76. A man-induced wetland is an area that has developed at least some characteristics of naturally occurring wetlands due to either intentional or incidental human activities. Examples of man-induced wetlands include irrigated wetlands, wetlands resulting from impoundment (e.g. reservoir shorelines), wetlands resulting from filling of formerly deepwater habitats, dredged material disposal areas, and wetlands resulting from stream channel realignment. Some man-induced wetlands may be subject to Section 404. In virtually all cases, man-induced wetlands involve a significant change in the hydrologic regime, which may either increase or decrease the wetness of the area. Although wetland indicators of all three parameters (i.e. vegetation, soils, and hydrology) may be found in some man-induced wetlands, indicators of hydric soils are usually absent.

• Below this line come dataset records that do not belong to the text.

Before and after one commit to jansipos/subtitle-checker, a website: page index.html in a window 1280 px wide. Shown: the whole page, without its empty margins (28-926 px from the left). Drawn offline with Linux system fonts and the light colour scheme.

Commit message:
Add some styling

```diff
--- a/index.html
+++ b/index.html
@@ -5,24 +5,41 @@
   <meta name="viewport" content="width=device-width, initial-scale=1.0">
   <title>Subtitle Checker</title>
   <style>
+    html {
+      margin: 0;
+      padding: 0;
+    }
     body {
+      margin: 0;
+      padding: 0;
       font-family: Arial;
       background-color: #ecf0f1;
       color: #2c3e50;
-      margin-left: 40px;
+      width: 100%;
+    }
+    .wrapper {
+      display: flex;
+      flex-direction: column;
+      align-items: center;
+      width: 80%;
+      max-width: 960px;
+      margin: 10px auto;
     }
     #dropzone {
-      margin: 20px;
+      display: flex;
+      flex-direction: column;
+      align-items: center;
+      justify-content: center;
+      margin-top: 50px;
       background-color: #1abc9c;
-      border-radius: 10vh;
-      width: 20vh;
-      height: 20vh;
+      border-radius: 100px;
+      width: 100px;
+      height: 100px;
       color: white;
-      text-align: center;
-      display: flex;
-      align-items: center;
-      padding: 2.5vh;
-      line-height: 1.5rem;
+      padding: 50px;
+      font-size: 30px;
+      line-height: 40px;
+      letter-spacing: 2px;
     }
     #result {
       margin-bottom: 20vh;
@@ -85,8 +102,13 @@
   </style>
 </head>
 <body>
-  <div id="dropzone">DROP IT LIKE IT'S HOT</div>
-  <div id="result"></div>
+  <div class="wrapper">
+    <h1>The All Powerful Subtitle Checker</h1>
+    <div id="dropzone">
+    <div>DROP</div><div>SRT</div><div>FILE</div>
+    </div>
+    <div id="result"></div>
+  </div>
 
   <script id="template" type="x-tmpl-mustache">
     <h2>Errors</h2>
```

Hydric soils require long periods (hundreds of years) for development of wetness characteristics, and most man-induced wetlands have not been in existence for a sufficient period to allow development of hydric soil characteristics. Therefore, application of the multiparameter approach in making wetland determinations in man-induced wetlands must be based on the presence of hydrophytic vegetation and wetland hydrology. [Uplands that support hydrophytic vegetation due to agricultural irrigation and that have an obvious hydrologic connection to other "waters of the United States" should not be delineated as wetlands under this subsection.] There must also be documented evidence that the wetland resulted from human activities. Employ the following steps to determine whether an area consists of wetlands resulting from human activities:

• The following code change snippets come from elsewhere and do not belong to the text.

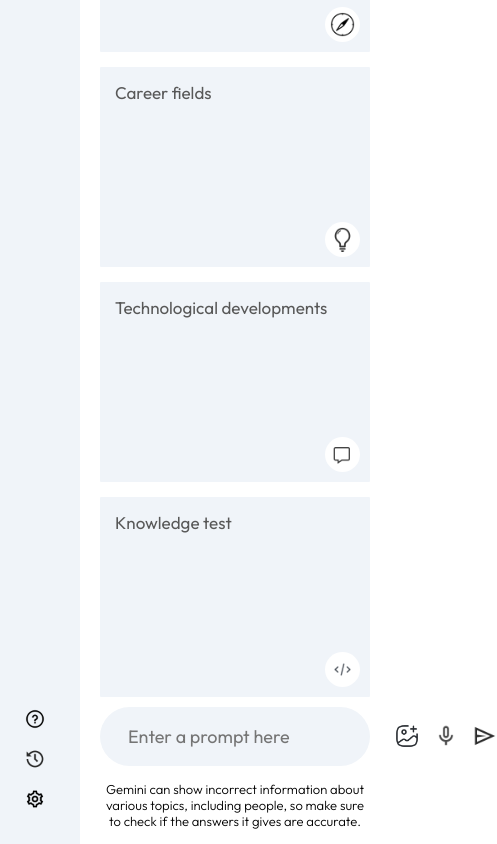
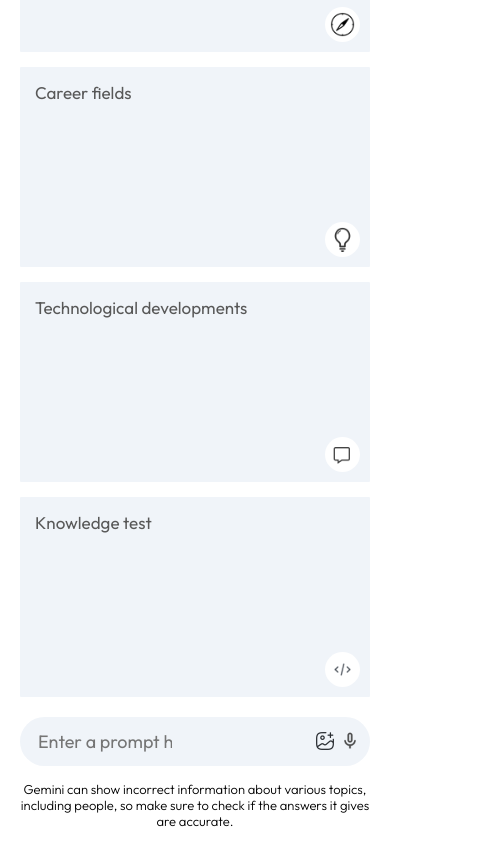
Before and after one commit to kemaloncell/gemini-clone, a React (Vite) app: page / in a window 390 px wide. Shown: the part 672-1516 px from the top of the page, 497 px wide, since content can reach past the window. Built offline with nearby package versions, Linux system fonts and the light colour scheme.

Commit message:
make the app responsive

```diff
--- a/src/components/Main/Main.css
+++ b/src/components/Main/Main.css
@@ -187,3 +187,19 @@
     font-weight: 300;
     line-height: 1.8;
 }
+
+@media (max-width: 600px) {
+    .main-bottom input{
+        flex: none;
+        width: 150px;
+    }
+    .main-bottom img{
+        width:20px;
+    }
+    .search-box{
+        padding: 5px 10px;
+    }
+    .search-box div{
+        gap: 5px;
+    }
+}
--- a/src/components/Main/Main.jsx
+++ b/src/components/Main/Main.jsx
@@ -78,7 +78,9 @@
                         <div>
                             <img src={assets.gallery_icon} alt=""/>
                             <img src={assets.mic_icon} alt=""/>
-                            <img onClick={() => onSent()} src={assets.send_icon} alt=""/>
+                            {
+                                input ? <img onClick={() => onSent()} src={assets.send_icon} alt=""/>:null
+                            }
                         </div>
                     </div>
                     <p className='bottom-info'>
--- a/src/components/Sidebar/Sidebar.css
+++ b/src/components/Sidebar/Sidebar.css
@@ -33,6 +33,7 @@
 .sidebar .recent{
     display: flex;
     flex-direction: column;
+    animation: fadeIn 1.5s;
 }
 
 .sidebar .recent-title{
@@ -64,3 +65,9 @@
    padding-right: 10px;
     cursor: pointer;
 }
+
+@media (max-width: 600px) {
+    .sidebar{
+        display: none;
+    }
+}
--- a/src/index.css
+++ b/src/index.css
@@ -8,4 +8,16 @@
 #root{
   min-height: 100vh;
   display: flex;
+  animation: fadeIn 1.5s;
 }
+
+
+@keyframes fadeIn {
+  0%{
+    opacity: 0;
+  }
+  100%
+  {
+    opacity: 1;
+  }
+}
```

• STEP I - Determine Whether the Area Represents a Potential Man-Induced Wetland. Consider the following questions:
a. Has a recent man-induced change in hydrology occurred that caused the area to become significantly wetter?
b. Has a major man-induced change in hydrology that occurred in the past caused a former deepwater aquatic habitat to become significantly drier?
c. Has man-induced stream channel realignment significantly altered the area hydrology?
d. Has the area been subjected to long-term irrigation practices? If the answer to any of the above questions is YES, document the approximate time during which the change in hydrology occurred, and PROCEED TO STEP 2. If the answer to all of the questions is NO, procedures described in Section D or E must be used.
• STEP 2 - Determine Whether a Permit Will be Needed if the Area is Found to be a Wetland. Consider the current CE regulations and policy regarding man-induced wetlands. If the type of activity resulting in the area being a potential man-induced wetland is exempted by regulation or policy, no further action is needed. If not exempt, PROCEED TO STEP 3.
• STEP 3 - Characterize the Area Vegetation, Soils, and Hydrology, Apply procedures described in Section D (routine determinations) or Section E (comprehensive determinations) to the area. Complete the appropriate data forms and PROCEED TO STEP 4.
• STEP 4 - Wetland Determination. Based on information resulting from STEP 3, determine whether the area is a wetland. When wetland indicators of all three parameters are found, the area is a wetland. When indicators of hydrophytic vegetation and wetland hydrology are found and there is documented evidence that the change in hydrology occurred so recently that soils could not have developed hydric characteristics, the area is a wetland. In such cases, it is assumed that the soils are functioning as hydric soils. CAUTION: if hydrophytic vegetation is being-maintained only because of man-induced wetland hydrology that would no longer exist if the activity (e.g. irrigation) were to be terminated, the area should not be considered a wetland.